◆ **WORK ITEM**: Lines holding the word "openExternal" are the ones to copy from the data below.

◆ **DATA RECORDS**:
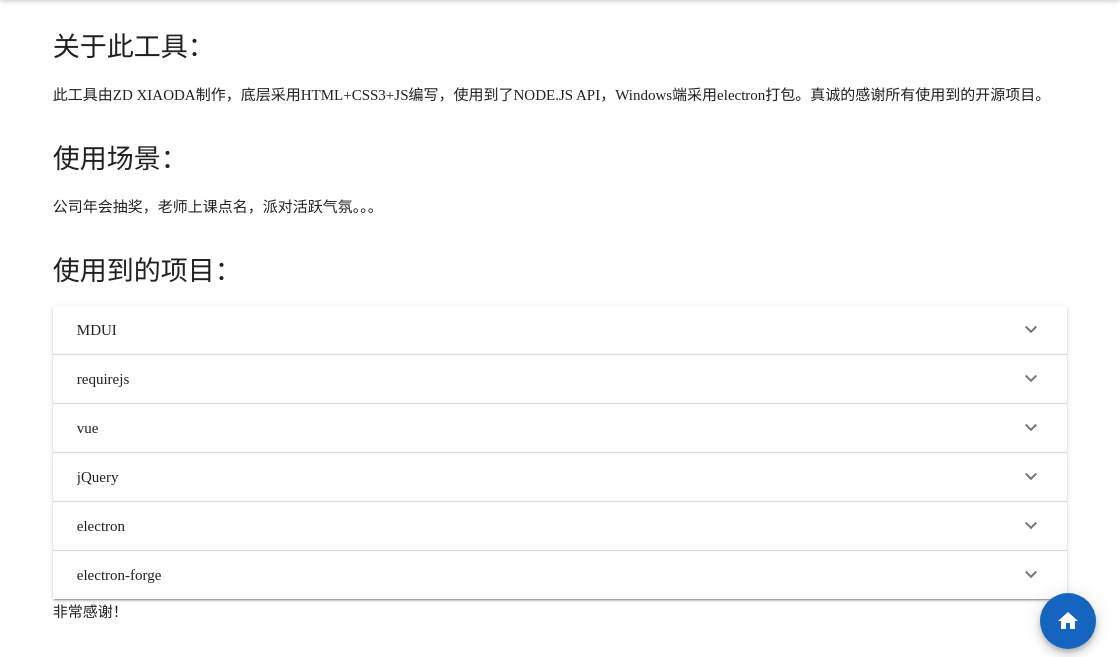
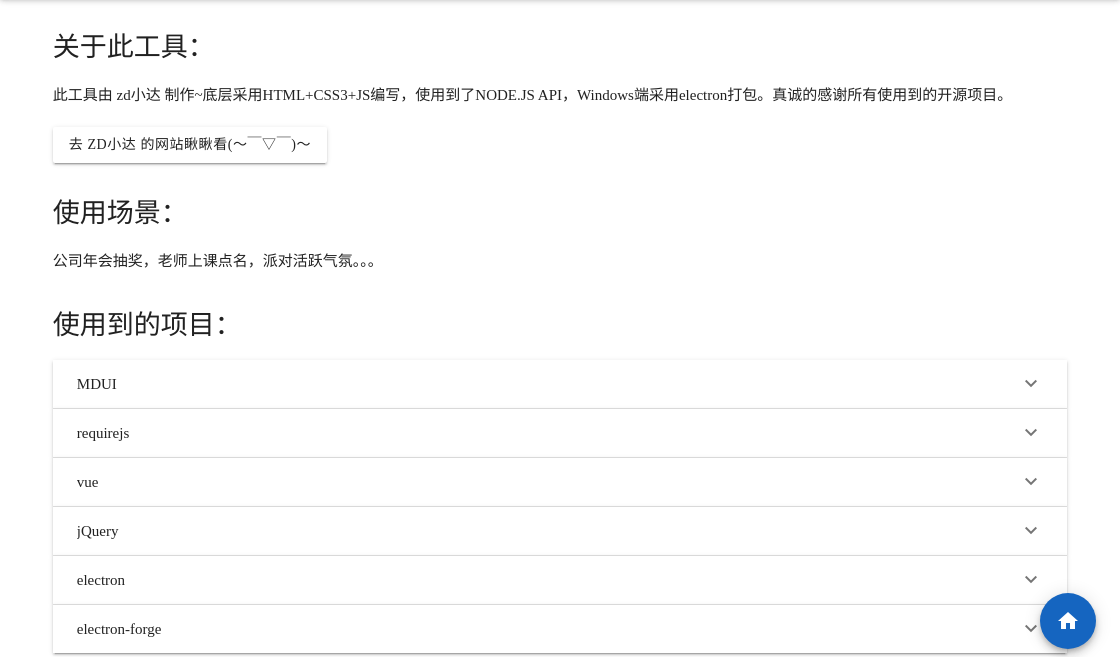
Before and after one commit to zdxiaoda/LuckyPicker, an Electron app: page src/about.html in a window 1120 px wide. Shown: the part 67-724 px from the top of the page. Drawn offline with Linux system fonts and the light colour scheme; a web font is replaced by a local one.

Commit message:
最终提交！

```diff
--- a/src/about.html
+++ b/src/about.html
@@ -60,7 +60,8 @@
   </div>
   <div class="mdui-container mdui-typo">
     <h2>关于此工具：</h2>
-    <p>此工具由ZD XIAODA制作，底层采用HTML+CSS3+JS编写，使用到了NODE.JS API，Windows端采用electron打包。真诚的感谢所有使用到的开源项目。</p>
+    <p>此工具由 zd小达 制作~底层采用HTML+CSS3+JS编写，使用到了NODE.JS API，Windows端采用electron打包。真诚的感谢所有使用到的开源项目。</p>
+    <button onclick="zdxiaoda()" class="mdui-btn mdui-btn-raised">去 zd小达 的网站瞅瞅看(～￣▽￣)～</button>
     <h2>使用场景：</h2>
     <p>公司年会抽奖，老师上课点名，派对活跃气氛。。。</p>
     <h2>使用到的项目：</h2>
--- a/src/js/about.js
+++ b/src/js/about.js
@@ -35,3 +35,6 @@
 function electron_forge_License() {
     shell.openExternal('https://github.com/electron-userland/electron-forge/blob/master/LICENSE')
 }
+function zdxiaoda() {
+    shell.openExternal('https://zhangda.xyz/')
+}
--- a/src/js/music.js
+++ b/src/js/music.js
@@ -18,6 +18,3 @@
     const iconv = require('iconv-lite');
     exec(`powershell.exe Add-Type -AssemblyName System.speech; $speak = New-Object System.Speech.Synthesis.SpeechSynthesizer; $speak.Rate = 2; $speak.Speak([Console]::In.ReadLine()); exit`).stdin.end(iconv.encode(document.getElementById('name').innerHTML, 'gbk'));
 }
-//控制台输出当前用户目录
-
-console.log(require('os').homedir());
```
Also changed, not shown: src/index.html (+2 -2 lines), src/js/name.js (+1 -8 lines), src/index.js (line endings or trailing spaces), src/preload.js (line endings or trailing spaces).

◆ **ANSWER FOR THIS EXERCISE**:
     shell.openExternal('https://github.com/electron-userland/electron-forge/blob/master/LICENSE')
+    shell.openExternal('https://zhangda.xyz/')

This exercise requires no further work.